For each record that follows, give it back exactly, with no pictures included.
☆ ☆ ☆
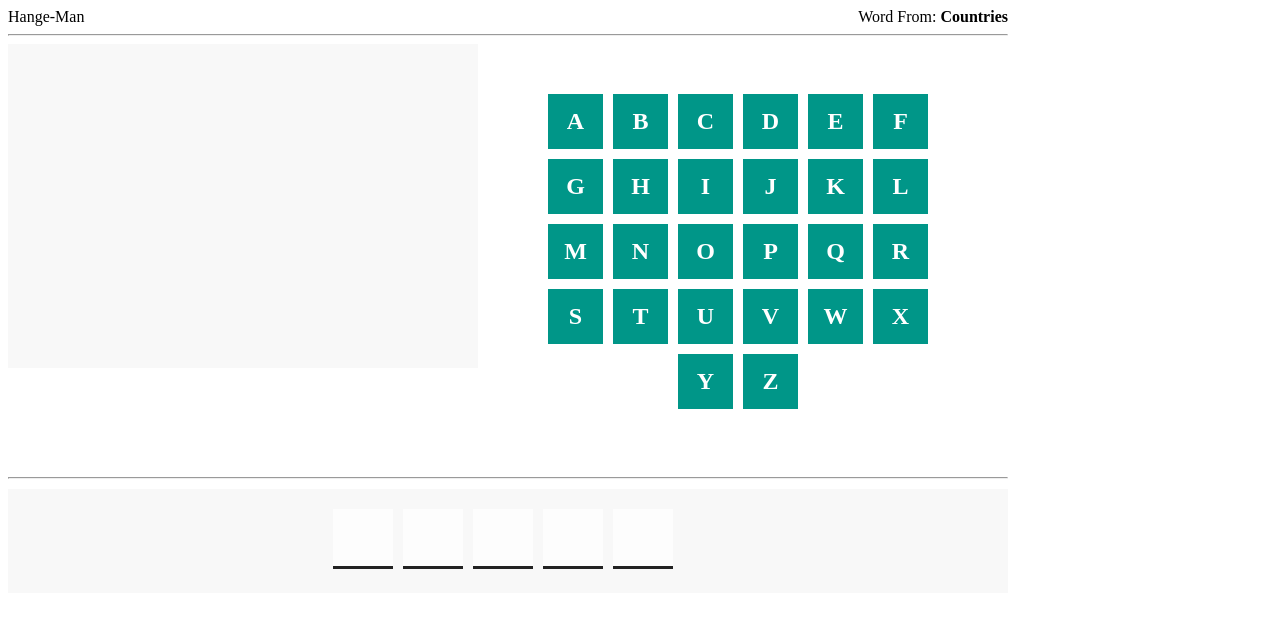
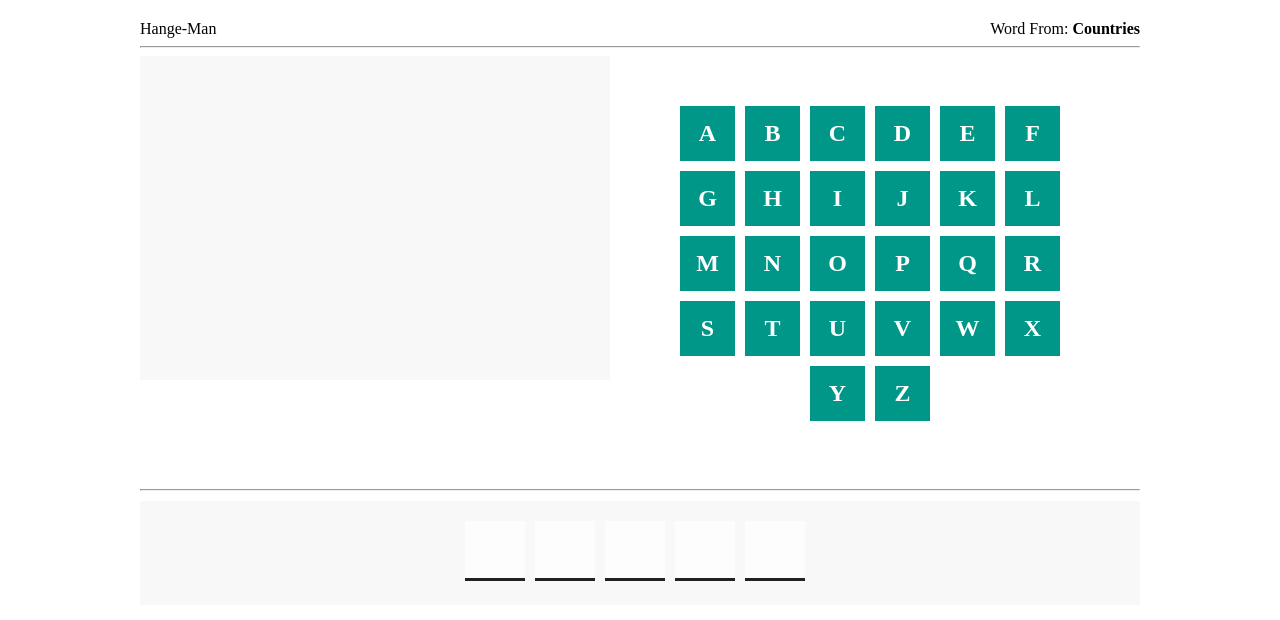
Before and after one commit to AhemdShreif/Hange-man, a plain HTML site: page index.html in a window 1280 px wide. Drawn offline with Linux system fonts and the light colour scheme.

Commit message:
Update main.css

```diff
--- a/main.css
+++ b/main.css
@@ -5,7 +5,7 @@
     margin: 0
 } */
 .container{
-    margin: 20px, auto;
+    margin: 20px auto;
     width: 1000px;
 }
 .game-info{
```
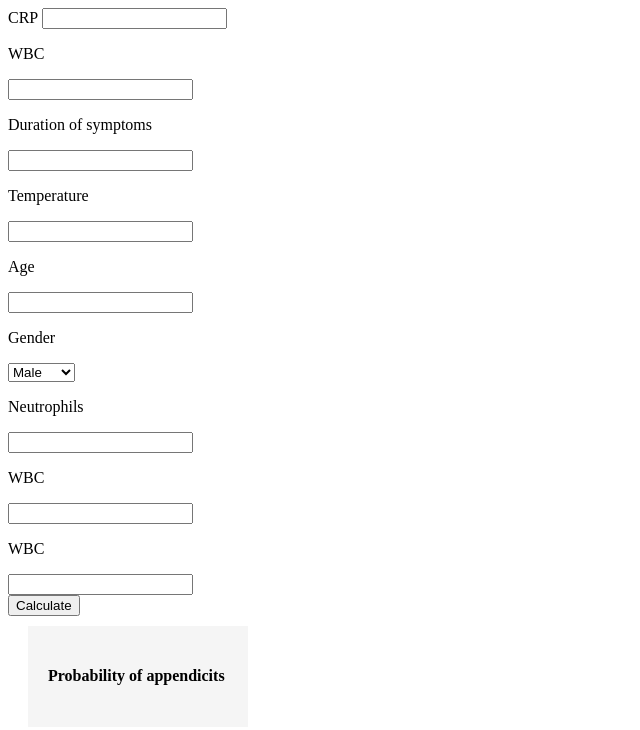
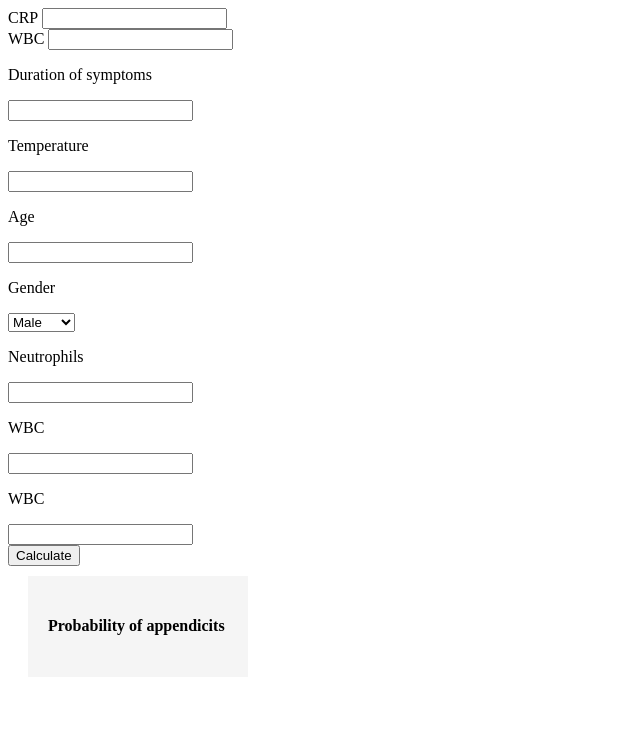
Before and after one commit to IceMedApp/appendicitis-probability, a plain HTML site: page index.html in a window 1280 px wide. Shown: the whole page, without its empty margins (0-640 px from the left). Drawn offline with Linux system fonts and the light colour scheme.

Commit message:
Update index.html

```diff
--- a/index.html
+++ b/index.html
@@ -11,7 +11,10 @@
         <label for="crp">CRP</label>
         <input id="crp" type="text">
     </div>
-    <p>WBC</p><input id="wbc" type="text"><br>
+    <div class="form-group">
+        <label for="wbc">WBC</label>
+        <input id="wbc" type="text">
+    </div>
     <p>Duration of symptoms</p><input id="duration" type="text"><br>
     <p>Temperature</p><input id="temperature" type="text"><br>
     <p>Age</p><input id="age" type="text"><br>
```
☆ ☆ ☆
- RESPONSE AREA -
Before and after one commit to AhemdShreif/Hange-man, a plain HTML site: page index.html in a window 1280 px wide. Drawn offline with Linux system fonts and the light colour scheme.

Commit message:
Update main.css

```diff
--- a/main.css
+++ b/main.css
@@ -5,7 +5,7 @@
     margin: 0
 } */
 .container{
-    margin: 20px, auto;
+    margin: 20px auto;
     width: 1000px;
 }
 .game-info{
```
Before and after one commit to IceMedApp/appendicitis-probability, a plain HTML site: page index.html in a window 1280 px wide. Shown: the whole page, without its empty margins (0-640 px from the left). Drawn offline with Linux system fonts and the light colour scheme.

Commit message:
Update index.html

```diff
--- a/index.html
+++ b/index.html
@@ -11,7 +11,10 @@
         <label for="crp">CRP</label>
         <input id="crp" type="text">
     </div>
-    <p>WBC</p><input id="wbc" type="text"><br>
+    <div class="form-group">
+        <label for="wbc">WBC</label>
+        <input id="wbc" type="text">
+    </div>
     <p>Duration of symptoms</p><input id="duration" type="text"><br>
     <p>Temperature</p><input id="temperature" type="text"><br>
     <p>Age</p><input id="age" type="text"><br>
```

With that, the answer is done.